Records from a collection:
_ _ _ _ _
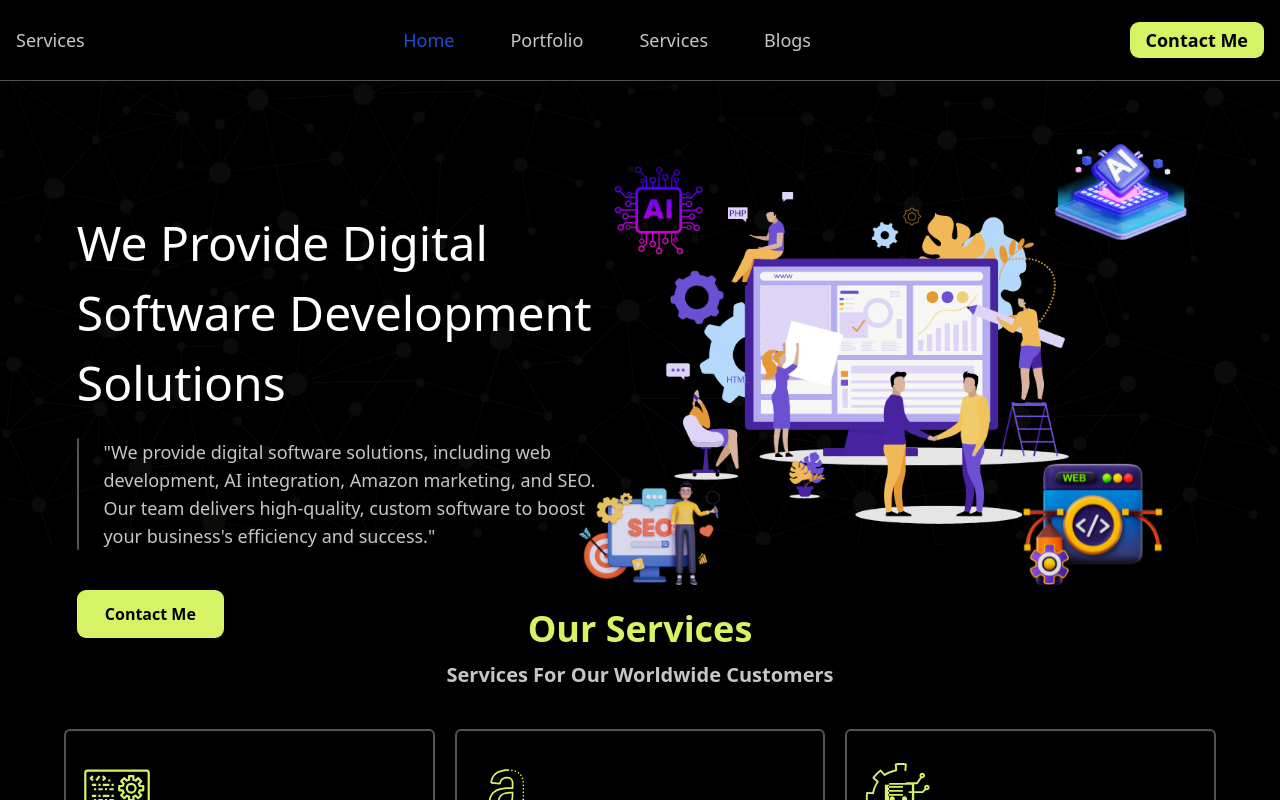
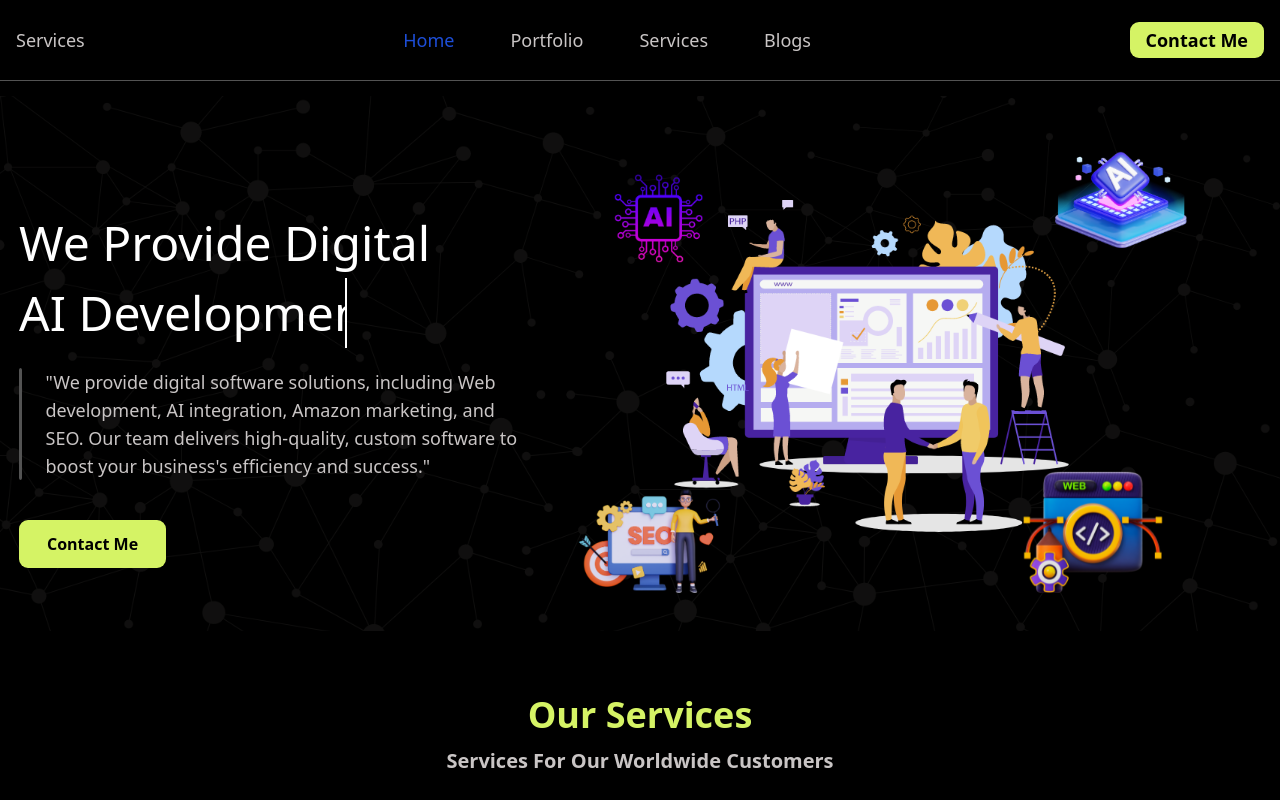
Before and after one commit to FarhanDevelopeir/services-app, a React (Vite) app: page / in a window 1280 px wide. Shown: the top 800 px of the page. Built offline with nearby package versions, Linux system fonts and the light colour scheme.

Commit message:
new changes in herosection

```diff
--- a/src/Components/HeroSection.jsx
+++ b/src/Components/HeroSection.jsx
@@ -1,26 +1,51 @@
-import React from 'react'
+import React, { useEffect, useState } from 'react'
 import bgimg from '../img/1.png'
 import heroSectionImg from '../img/herosectionimg.png'
 
 const HeroSection = () => {
+    const texts = [
+      "Software Development Solutions",
+      "AI Development Solutions",
+      "Full Stack Development Solutions"
+    ];
+    const [currentText, setCurrentText] = useState(texts[0]);
+    const [index, setIndex] = useState(0);
+
+    useEffect(() => {
+      const interval = setInterval(() => {
+        setIndex(prevIndex => (prevIndex + 1) % texts.length);
+      }, 3800); // 2s typing + 2s pause for alternate
+
+      return () => clearInterval(interval);
+    }, [texts.length]);
+
+    useEffect(() => {
+      setCurrentText(texts[index]);
+    }, [index, texts]);
+
+
   return (
     <div className=' mt-24  mb-44 md:mb-16  h-[600px] md:h-auto' id='heroSection'>
-    <div className=' relative'>
-      <img src={bgimg}   className=' -mt-24 h-96 md:h-auto ' alt="" />
-      <span class="absolute w-full inset-0 bg-black opacity-[95%]"></span>
-      <div >
-        <div  className='  absolute top-28 md:top-40 xl:top-52 left-[6%] md:w-[43%]' >
-          <h1 className=' text-white text-3xl   md:text-[30px] xl:text-[3rem] lg:leading-[70px] ' >We Provide Digital Software  Development Solutions</h1>
+    <div className=' '>
+      {/* <img src={bgimg}   className=' -mt-24 h-96 md:h-auto ' alt="" /> */}
+      {/* <span class="absolute w-full inset-0 bg-black opacity-[95%]"></span> */}
+      <div  className='hero flex flex-col md:flex-row ' >
+        {/* <div  className='  absolute top-28 md:top-40 xl:top-52 left-[6%] md:w-[43%]' > */}
+        <div  className=' w-[90%] sm:w-[70%] mt-10 md:mt-28 md:w-[40%] m-auto ' >
+
+          <h1 className=' text-white text-2xl   md:text-[30px] xl:text-[3rem] lg:leading-[70px] ' >We Provide Digital <h1 className='typing'>{currentText}</h1></h1>
           <div className='flex my-5'>
             <div  className=' w-1 border border-border_color bg-border_color rounded-lg mr-6' ></div>
-            <p className=' text-sm  lg:text-lg '>"We provide digital software solutions, including web development, AI integration, Amazon marketing, and SEO. Our team delivers high-quality, custom software to boost your business's efficiency and success."</p>
+            <p className=' text-sm  lg:text-lg '>"We provide digital software solutions, including Web development, AI integration, Amazon marketing, and SEO. Our team delivers high-quality, custom software to boost your business's efficiency and success."</p>
           </div>
           <button
             className=" mt-5 button hover:button_hover px-7 py-3 active:button_active" >
               <span className="">Contact Me</span>
             </button>
         </div>
-        <div className=' absolute top-[440px] left-4 lg:right-40 xl:right-20 md:top-32 md:right-[6%] md:left-auto ' >
+        {/* <div className=' absolute top-[440px] left-4 lg:right-40 xl:right-20 md:top-32 md:right-[6%] md:left-auto ' > */}
+        <div className=' lg:mr-20 mt-10 ' >
+
           <img src={heroSectionImg}   className=' w-[310px] md:w-[360px] xl:w-[650px]' alt="" />
         </div>
       </div>
--- a/src/Components/service-pages/ServicesDetails.css
+++ b/src/Components/service-pages/ServicesDetails.css
@@ -1,8 +1,8 @@
 .hero {
       position: relative;
-      display: flex;
-      justify-content: center;
-      align-items: center;
+      display: flex !important;
+      justify-content: center !important;
+      align-items: center !important;
 
 }
 
@@ -18,5 +18,5 @@
       background-position: center;
       /* filter: blur(8px);  */
       z-index: -1;
-      opacity:0.1;
+      opacity: 0.07;
 }
--- a/src/index.css
+++ b/src/index.css
@@ -37,6 +37,31 @@
     .box_bg_gradient{
         @apply bg-gradient-to-br from-black to-[#252b10]
     }
+    .typing {
+      white-space: nowrap;
+      overflow: hidden;
+      border-right: 2px solid white;
+      animation: typing 2s steps(25, end) 1s infinite alternate, blink-caret 0.5s step-end infinite;
+    }
+
+    @keyframes typing {
+      from {
+        width: 0;
+      }
+      to {
+        width: 100%;
+      }
+    }
+
+    @keyframes blink-caret {
+      from, to {
+        border-color: transparent;
+      }
+      50% {
+        border-color: white;
+      }
+    }
+
 
 
 }
```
_ _ _ _ _
### WHAT NEEDS TO BE DONE:
Where a line above holds the string "black", show that line.

### ANSWER FOR THIS EXERCISE:
-      <span class="absolute w-full inset-0 bg-black opacity-[95%]"></span>
+      {/* <span class="absolute w-full inset-0 bg-black opacity-[95%]"></span> */}
         @apply bg-gradient-to-br from-black to-[#252b10]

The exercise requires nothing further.